This bank robbing slash extortion fable has many, many things to recommend it to the film-viewing public. Released in 2001, its initial appearance caused no more than a slightly raised eyebrow and perhaps even a slight smirk, dismissed as just another unsuccessful british attempt at a spoof crime film. To the contrary, High Heels and Low Lives is a refreshing and witty example of why there should be more gangster films with lead characters played by women.
Shannon (Minnie Driver) and Frances (Mary McCormack) make a very entertaining double act in extortion and blackmail as a diligent nurse and a down on her luck actress from America, who has been reduced to putting all her acting skills into auditioning to voice an animated alien tomato.
Shannon and Frances come home after a drunken night out and, by overhearing a phone conversation, find out that a nearby bank is at that very moment being robbed.

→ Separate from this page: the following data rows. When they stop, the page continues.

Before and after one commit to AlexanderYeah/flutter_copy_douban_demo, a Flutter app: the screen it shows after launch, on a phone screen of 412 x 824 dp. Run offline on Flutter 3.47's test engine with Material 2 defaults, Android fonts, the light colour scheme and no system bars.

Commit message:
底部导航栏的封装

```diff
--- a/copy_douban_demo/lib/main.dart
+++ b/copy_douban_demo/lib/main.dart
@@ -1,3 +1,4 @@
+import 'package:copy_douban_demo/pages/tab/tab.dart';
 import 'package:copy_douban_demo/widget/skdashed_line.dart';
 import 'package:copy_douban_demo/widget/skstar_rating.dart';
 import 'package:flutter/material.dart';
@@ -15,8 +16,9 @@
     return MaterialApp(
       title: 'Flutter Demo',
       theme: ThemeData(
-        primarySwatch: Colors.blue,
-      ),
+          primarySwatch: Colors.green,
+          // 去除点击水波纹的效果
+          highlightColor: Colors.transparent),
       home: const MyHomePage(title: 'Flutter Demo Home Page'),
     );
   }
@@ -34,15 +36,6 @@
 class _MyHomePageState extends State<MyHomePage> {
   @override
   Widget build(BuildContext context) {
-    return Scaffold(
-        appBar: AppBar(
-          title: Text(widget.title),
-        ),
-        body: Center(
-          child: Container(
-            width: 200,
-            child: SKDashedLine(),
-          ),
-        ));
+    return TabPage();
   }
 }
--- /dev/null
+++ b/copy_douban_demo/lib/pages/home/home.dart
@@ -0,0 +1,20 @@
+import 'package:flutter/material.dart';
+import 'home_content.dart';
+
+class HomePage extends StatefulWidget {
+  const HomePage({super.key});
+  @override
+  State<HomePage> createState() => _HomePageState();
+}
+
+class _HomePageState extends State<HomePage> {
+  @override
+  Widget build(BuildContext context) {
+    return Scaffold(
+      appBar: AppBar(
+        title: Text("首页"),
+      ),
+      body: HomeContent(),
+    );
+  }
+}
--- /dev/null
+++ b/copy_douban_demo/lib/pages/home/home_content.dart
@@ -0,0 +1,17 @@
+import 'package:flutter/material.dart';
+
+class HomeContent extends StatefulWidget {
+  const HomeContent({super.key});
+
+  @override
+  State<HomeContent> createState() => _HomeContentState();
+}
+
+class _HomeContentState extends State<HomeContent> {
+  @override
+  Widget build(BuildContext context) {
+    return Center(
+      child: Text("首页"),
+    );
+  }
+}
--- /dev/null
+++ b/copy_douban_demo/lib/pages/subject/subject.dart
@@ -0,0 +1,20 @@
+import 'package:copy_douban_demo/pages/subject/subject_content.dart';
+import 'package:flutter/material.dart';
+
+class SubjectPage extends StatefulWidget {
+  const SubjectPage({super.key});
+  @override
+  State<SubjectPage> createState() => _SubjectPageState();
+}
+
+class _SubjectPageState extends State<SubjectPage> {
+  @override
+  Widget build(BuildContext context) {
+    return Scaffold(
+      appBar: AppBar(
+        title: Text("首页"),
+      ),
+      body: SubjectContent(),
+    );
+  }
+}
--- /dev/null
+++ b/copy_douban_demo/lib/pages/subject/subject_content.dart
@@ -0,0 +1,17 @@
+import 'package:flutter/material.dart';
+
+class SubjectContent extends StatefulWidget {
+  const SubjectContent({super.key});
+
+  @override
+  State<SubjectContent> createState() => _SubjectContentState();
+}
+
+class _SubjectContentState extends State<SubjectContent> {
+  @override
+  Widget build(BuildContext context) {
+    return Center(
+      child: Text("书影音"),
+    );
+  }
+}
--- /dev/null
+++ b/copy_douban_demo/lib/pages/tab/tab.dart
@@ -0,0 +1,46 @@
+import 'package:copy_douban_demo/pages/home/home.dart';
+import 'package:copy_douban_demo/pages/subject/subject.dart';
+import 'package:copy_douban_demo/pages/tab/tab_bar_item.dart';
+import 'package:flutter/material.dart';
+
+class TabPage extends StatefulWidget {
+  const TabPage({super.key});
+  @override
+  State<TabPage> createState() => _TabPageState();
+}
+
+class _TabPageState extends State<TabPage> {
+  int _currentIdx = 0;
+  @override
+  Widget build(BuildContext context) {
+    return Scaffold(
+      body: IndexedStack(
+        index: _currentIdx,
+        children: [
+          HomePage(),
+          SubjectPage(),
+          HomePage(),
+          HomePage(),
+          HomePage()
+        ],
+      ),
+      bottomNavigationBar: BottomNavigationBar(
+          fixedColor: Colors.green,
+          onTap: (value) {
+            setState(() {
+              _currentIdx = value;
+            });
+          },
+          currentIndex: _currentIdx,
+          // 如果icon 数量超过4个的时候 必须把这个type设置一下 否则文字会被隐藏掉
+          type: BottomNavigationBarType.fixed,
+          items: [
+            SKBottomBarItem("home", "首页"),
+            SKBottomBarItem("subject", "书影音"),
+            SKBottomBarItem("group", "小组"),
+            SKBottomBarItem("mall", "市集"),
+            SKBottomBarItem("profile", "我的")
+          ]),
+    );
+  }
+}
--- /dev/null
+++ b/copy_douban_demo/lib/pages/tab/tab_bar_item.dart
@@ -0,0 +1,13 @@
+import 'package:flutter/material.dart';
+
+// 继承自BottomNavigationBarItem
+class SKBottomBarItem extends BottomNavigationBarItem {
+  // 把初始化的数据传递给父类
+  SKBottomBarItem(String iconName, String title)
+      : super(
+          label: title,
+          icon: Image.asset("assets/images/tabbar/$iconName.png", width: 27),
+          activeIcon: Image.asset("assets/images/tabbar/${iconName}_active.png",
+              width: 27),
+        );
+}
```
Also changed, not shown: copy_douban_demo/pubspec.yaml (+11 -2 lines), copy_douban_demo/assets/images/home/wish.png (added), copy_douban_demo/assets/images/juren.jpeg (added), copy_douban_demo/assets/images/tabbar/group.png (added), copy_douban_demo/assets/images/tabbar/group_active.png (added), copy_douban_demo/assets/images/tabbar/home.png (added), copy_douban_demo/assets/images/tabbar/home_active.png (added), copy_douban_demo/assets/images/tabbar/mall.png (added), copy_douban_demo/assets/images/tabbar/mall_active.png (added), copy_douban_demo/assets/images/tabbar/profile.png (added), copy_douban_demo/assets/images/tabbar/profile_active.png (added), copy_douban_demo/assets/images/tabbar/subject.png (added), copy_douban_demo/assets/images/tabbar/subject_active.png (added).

They go to the local nick to report it but the police are up to their armpits in drunks and decline to attend. The ladies later discover that the bank job netted the robbers ten million squid and understandably decide to blackmail them for a few hundred grand. Shannon wants the money for the hospital, for an incubator thing or some tubey stuff, Frances wants it because the money was in bank safety deposit boxes and was probably stolen in the first place.
The big bosses of the racket get involved and things turn very real, inevitably ending in the traditional style of such films: a massive shoot out.
How many films can boast such scenes; an American woman [pretending to be a man] swearing down the phone in a (not bad) cockney accent, demanding lots of money from a gangster while he threatens her. Frances, seemingly undaunted, intones in her excellent impression of an east London tough guy: “Save the big scary gangster talk twathead, just get that money ready or else”. This is followed by a bitter struggle over a briefcase in a field near Three Bridges, while a herd of cows look bemusedly on. There are also numerous scenes where Danny Dyer plays to his strengths: his character is a supremely irritating amateur thief and he manages it exactly.
There is an excellent cast alongside Driver and McCormack; comedians Kevin Eldon and Mark Williams play bumbling detectives on the tail of the ladies while they are on the tail of Danny (Dyer) and his bosses Mason (Kevin McNally) and Kendrick (the brilliant Michael Gambon). The dialogue is never boring and the gangsters, while being very amusing and stereotypically gangster-y, still retain an edge of menace. There is some cool London location work, especially the scenes where Frances and Shannon discuss their next move on top of a disused train bridge overlooking happening Shoreditch and another in which Kerrigan fumes at seeing his name on a billboard in Westminster.
Mel Smith directed this fun film, which has fairly few negative points considering the well-trodden subject matter. The most annoying negative is definitely the very unimaginative women’s lib ending, but as it’s the last minute of the film it is mostly forgivable. The cheesy gangster/blackmail scenes are conducted with a great sense of humour and aplomb which is missing in many other films of this type. If you haven’t seen High Heels and Low Lifes, do give it a go; this is one piece of british cinema which may not have been ‘commercially successful‘, but definitely deserves a wider audience.